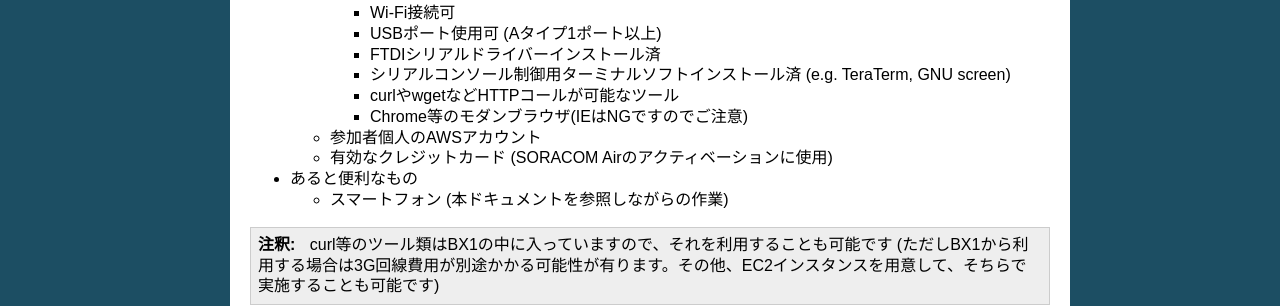
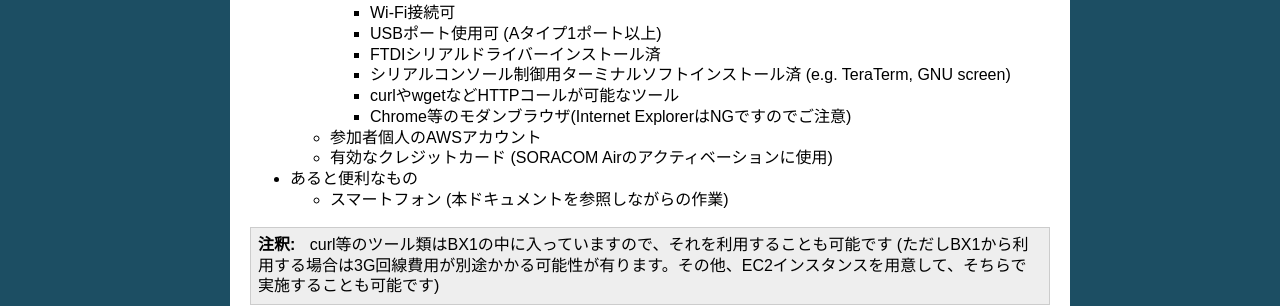
Before and after one commit to ma2shita/iot-hands-on-powered_by_openblocks_soracom_aws, a Sphinx documentation site: the page built from docs/00.rst, in a window 1280 px wide and 900 px high, scrolled down 1671 px. Shown: the part 189-495 px from the top of the window. Built offline with Sphinx 7.4.7, drawn with Linux system fonts in a browser that asks for light colours.

Commit message:
fixed criteria

```diff
--- a/docs/00.rst
+++ b/docs/00.rst
@@ -74,7 +74,7 @@ SORACOM Airを使用するため、事前にSORACOMアカウントの取得並
     * FTDIシリアルドライバーインストール済
     * シリアルコンソール制御用ターミナルソフトインストール済 (e.g. TeraTerm, GNU screen)
     * curlやwgetなどHTTPコールが可能なツール
-    * Chrome等のモダンブラウザ(IEはNGですのでご注意)
+    * Chrome等のモダンブラウザ(Internet ExplorerはNGですのでご注意)
 
   * 参加者個人のAWSアカウント
   * 有効なクレジットカード (SORACOM Airのアクティベーションに使用)
```
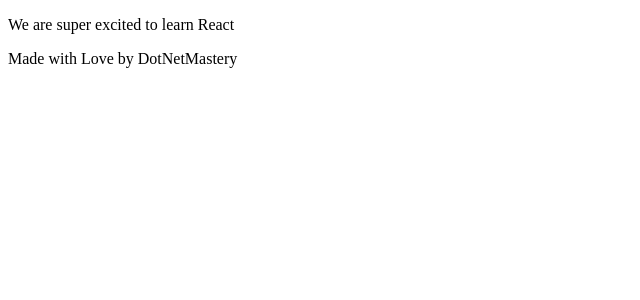
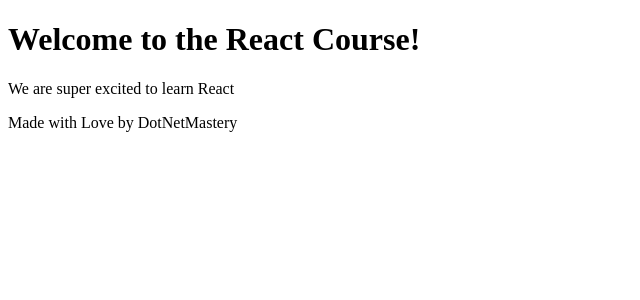
Before and after one commit to bhrugen/1-TaskOPedia, a React (Vite) app in the folder taskopedia/: page / in a window 1280 px wide. Shown: the top 300 px of the page, without its empty margins (0-640 px from the left). Built offline with nearby package versions, Linux system fonts and the light colour scheme.

Commit message:
Section 2 -  Assignment 1 - Components

```diff
--- a/taskopedia/src/main.jsx
+++ b/taskopedia/src/main.jsx
@@ -5,8 +5,17 @@ const root = createRoot(document.getElementById("root"));
 function HomePage() {
   return (
     <div>
+      <Header />
       <p>We are super excited to learn React</p>
       <Footer />
+    </div>
+  );
+}
+
+function Header() {
+  return (
+    <div>
+      <h1>Welcome to the React Course!</h1>
     </div>
   );
 }
```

☆ ☆ ☆ ☆ ☆

## How to complete this task
The data above should be returned in full, exactly as written, apart from its images.

## Answer box
Before and after one commit to ma2shita/iot-hands-on-powered_by_openblocks_soracom_aws, a Sphinx documentation site: the page built from docs/00.rst, in a window 1280 px wide and 900 px high, scrolled down 1671 px. Shown: the part 189-495 px from the top of the window. Built offline with Sphinx 7.4.7, drawn with Linux system fonts in a browser that asks for light colours.

Commit message:
fixed criteria

```diff
--- a/docs/00.rst
+++ b/docs/00.rst
@@ -74,7 +74,7 @@ SORACOM Airを使用するため、事前にSORACOMアカウントの取得並
     * FTDIシリアルドライバーインストール済
     * シリアルコンソール制御用ターミナルソフトインストール済 (e.g. TeraTerm, GNU screen)
     * curlやwgetなどHTTPコールが可能なツール
-    * Chrome等のモダンブラウザ(IEはNGですのでご注意)
+    * Chrome等のモダンブラウザ(Internet ExplorerはNGですのでご注意)
 
   * 参加者個人のAWSアカウント
   * 有効なクレジットカード (SORACOM Airのアクティベーションに使用)
```
Before and after one commit to bhrugen/1-TaskOPedia, a React (Vite) app in the folder taskopedia/: page / in a window 1280 px wide. Shown: the top 300 px of the page, without its empty margins (0-640 px from the left). Built offline with nearby package versions, Linux system fonts and the light colour scheme.

Commit message:
Section 2 -  Assignment 1 - Components

```diff
--- a/taskopedia/src/main.jsx
+++ b/taskopedia/src/main.jsx
@@ -5,8 +5,17 @@ const root = createRoot(document.getElementById("root"));
 function HomePage() {
   return (
     <div>
+      <Header />
       <p>We are super excited to learn React</p>
       <Footer />
+    </div>
+  );
+}
+
+function Header() {
+  return (
+    <div>
+      <h1>Welcome to the React Course!</h1>
     </div>
   );
 }
```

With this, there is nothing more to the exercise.